The real joy of playing “NBA Jam” is being able to play with and against other friends. Sitting down, selecting your team and your players (which vary from real NBA stars to a whacky array of politicians, team mascots and more) and then proceeding to shatter backboards, drain three’s from downtown, and stuff shot after shot is a ton of fun. Unfortunately, the Nintendo Wii version of “NBA Jam” lacks online multiplayer, and playing against the AI really doesn’t offer the same experience that gaming with your friends does. It’s a puzzling oversight that drastically tarnishes “NBA Jam”’s appeal. Online multiplayer is standard for most games these days, and for a remake of one of the best multiplayer games ever, it’s inexcusable not to include it.
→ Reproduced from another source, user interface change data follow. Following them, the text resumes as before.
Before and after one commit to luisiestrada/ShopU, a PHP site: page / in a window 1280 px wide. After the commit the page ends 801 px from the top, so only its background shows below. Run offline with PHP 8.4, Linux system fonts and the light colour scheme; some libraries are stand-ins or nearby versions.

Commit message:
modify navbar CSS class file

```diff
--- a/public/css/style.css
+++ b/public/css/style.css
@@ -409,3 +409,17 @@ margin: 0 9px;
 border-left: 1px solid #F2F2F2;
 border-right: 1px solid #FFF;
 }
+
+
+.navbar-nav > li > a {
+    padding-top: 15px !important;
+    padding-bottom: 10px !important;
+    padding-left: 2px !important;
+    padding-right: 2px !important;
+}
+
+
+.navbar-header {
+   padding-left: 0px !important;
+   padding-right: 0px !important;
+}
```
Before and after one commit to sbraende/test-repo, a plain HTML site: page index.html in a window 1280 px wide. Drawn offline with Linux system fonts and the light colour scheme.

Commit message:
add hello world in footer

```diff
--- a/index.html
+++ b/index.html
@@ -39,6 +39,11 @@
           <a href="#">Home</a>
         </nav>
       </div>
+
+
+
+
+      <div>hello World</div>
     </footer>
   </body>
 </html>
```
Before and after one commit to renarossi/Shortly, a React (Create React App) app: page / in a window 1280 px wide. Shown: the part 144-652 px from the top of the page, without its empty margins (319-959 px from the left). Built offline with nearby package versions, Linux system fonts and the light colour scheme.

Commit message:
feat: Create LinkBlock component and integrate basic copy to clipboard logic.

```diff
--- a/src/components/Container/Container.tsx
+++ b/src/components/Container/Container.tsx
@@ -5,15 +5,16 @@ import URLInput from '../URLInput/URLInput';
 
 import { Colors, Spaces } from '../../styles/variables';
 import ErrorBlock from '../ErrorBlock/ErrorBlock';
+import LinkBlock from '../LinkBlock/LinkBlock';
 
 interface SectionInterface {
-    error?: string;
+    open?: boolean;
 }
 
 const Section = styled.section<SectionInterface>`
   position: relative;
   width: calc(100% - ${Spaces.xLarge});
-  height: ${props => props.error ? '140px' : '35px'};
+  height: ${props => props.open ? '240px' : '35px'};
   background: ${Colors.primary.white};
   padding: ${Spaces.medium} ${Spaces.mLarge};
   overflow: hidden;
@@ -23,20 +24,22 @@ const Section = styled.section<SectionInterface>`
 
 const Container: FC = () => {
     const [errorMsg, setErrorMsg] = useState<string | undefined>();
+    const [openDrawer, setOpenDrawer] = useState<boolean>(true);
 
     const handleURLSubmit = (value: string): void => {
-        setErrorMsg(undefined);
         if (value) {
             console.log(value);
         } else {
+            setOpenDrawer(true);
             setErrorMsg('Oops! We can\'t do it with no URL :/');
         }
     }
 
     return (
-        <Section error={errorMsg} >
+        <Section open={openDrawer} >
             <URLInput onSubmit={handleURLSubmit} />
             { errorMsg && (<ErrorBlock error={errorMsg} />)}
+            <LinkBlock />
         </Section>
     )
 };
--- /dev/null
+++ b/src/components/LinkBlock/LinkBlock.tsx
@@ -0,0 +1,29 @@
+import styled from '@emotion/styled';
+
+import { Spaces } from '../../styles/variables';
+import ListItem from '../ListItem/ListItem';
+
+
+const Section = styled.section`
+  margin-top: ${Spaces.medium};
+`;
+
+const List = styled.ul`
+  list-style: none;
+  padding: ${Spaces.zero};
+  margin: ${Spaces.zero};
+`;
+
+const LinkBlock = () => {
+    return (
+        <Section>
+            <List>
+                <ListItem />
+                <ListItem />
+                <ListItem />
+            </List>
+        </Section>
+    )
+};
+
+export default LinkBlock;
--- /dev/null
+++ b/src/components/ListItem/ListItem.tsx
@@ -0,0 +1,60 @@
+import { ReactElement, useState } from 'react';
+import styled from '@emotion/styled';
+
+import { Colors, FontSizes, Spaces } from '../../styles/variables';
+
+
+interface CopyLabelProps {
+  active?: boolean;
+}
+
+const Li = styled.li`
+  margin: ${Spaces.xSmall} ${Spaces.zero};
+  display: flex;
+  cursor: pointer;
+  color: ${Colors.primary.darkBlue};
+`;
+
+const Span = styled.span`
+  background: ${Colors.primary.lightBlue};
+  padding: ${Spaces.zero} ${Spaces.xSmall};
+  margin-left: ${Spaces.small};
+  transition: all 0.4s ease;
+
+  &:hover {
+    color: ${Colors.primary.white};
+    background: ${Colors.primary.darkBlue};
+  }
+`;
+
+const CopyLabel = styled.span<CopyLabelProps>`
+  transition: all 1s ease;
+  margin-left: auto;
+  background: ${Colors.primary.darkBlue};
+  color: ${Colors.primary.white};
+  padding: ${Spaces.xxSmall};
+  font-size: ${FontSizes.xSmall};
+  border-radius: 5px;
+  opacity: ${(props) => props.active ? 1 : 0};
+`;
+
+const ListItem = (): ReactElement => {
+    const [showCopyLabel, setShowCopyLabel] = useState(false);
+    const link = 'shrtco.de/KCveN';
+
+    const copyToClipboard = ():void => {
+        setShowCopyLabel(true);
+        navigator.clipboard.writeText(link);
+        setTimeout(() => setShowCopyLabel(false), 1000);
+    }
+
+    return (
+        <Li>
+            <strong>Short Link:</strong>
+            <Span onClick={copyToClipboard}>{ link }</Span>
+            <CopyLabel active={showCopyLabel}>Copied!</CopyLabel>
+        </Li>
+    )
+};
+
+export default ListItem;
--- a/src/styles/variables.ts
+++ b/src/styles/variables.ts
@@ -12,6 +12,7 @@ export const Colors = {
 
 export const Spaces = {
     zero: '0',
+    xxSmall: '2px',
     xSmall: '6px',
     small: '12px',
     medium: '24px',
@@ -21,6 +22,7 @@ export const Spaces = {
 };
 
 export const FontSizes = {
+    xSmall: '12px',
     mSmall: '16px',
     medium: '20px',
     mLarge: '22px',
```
“NBA Jam”’s presentation is one of the game’s strongest assets. Character models, which are comprised of a digitally crafted body with a photograph of the player’s connected to it, are appropriately bizarre, and the animations are surprisingly detailed. Tim Kitzrow, the announcer from the original “NBA Jam”, returns, bringing with him a plethora of new (but equally memorable and hilarious) quips that you’ll find yourself randomly shouting, even when you’re not playing the game.
“NBA Jam” is every bit as fun as it was when it was first released in 1993. The modern touches, like upgraded visuals, new modes, and motion controls, successfully bring the franchise into the 21st century for the first time, and its awesomely insane gameplay will satisfy old fans and win itself new ones.
However, as fun as “NBA Jam” is when you’re playing with friends, having three other players on hand whenever you want to play is probably a luxury few are privy to. AI controlled opponents are broken, and there’s no online multiplayer. You can slog your way through “NBA Jam’s” modes solo to unlock new content, but it’s nowhere as enjoyable as it should be.
Final Grade: B